34. A biological response modifier, PSK, inhibits reverse transcriptase in vitro. Hirose K, Hakozaki M, Kakuchi J, Matsunaga K, Yoshikumi C, Takahashi M, Tochikura TS, Yamamoto N. Biochem Biophys Res Commun. 1987;149(2):562–567.
35. Polysaccharopeptide from the turkey tail fungus Trametes versicolor (L.:Fr.) Pilát inhibits Human Immunodeficiency Virus type 1 reverse Transciptase and Protease. Ng TB, Wang HX, Wan DCC. Int J Med Mushrooms. 2006;8(1):39–43.
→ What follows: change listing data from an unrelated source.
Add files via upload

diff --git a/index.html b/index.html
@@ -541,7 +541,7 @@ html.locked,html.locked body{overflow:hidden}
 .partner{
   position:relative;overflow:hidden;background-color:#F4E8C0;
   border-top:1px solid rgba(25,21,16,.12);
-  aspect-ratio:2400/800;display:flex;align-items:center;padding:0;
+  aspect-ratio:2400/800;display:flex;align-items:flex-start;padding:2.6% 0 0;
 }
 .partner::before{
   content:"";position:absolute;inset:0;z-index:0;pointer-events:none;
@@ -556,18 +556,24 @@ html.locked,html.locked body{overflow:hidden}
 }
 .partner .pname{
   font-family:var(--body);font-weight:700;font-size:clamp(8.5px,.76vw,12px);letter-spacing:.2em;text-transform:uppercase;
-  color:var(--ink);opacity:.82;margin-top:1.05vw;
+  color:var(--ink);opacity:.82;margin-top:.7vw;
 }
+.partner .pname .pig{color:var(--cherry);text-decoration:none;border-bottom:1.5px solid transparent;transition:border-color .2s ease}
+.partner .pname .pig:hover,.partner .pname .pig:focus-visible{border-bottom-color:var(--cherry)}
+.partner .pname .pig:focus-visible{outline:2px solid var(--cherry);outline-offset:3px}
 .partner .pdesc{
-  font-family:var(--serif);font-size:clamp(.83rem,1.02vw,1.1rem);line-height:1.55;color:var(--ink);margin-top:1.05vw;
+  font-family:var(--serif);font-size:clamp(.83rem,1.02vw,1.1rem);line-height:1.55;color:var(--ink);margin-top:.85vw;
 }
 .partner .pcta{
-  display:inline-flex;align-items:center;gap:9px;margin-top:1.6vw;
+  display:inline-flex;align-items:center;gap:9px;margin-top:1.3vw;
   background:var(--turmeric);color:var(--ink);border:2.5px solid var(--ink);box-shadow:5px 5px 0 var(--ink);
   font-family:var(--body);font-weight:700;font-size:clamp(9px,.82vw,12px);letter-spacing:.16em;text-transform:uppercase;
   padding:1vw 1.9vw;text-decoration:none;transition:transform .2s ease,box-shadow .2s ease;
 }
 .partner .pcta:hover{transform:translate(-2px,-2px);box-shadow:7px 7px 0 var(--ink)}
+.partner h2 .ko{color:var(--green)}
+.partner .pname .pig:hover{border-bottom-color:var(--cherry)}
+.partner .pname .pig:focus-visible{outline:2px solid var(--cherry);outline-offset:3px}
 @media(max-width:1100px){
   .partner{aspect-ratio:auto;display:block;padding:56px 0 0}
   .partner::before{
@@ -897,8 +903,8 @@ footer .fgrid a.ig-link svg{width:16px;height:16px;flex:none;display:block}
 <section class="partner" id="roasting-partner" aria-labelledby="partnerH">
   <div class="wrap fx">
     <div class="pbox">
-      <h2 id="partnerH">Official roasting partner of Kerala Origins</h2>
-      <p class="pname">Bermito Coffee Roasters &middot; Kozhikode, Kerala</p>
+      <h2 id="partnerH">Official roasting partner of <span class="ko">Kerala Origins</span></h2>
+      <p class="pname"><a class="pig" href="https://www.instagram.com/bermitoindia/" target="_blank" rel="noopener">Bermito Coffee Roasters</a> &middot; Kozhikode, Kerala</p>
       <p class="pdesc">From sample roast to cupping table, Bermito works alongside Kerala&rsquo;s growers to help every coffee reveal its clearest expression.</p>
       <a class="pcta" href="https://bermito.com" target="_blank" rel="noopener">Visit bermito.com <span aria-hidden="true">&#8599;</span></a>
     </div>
36. The clinical use of Coriolus versicolor supplementation in HIV+ patients and the impact on CD4 count and viral load. [Poster]. Pfeiffer M. Presented at the III International Symposium on Mushroom Nutrition in Milan on Saturday, March 10th, 2001.
37. The effectiveness of Coriolus versicolor supplementation in the treatment of Kaposi sarcoma in HIV+Patients. [Poster]. Tindall J, Clegg E. Presented at the 10th International Congress of Mucosal Immunology in Amsterdam, June 28th–July 1st, 1999.
38. In vitro inactivation of herpes simplex virus by a biological response modifier, PSK. Monma Y, Kawana T, Shimizu F. Antiviral Res. 1997;35(3):131–138.
39. Coriolus. Munroe JA. J Integr Med. 2004;8:101–108.
40. Effects of a hot-water extract of Trametes versicolor on the recovery of rat liver function. Kim BK, Park SE, Kim SY, Hyun JW, Kim HW, Shim MJ. Int J Med Mushrooms. 2000;2(1):35–42.
41. Pharmacological studies on certain mushrooms from China. Ooi VEC. Int J Med Mushrooms. 2001;3(4):341–354.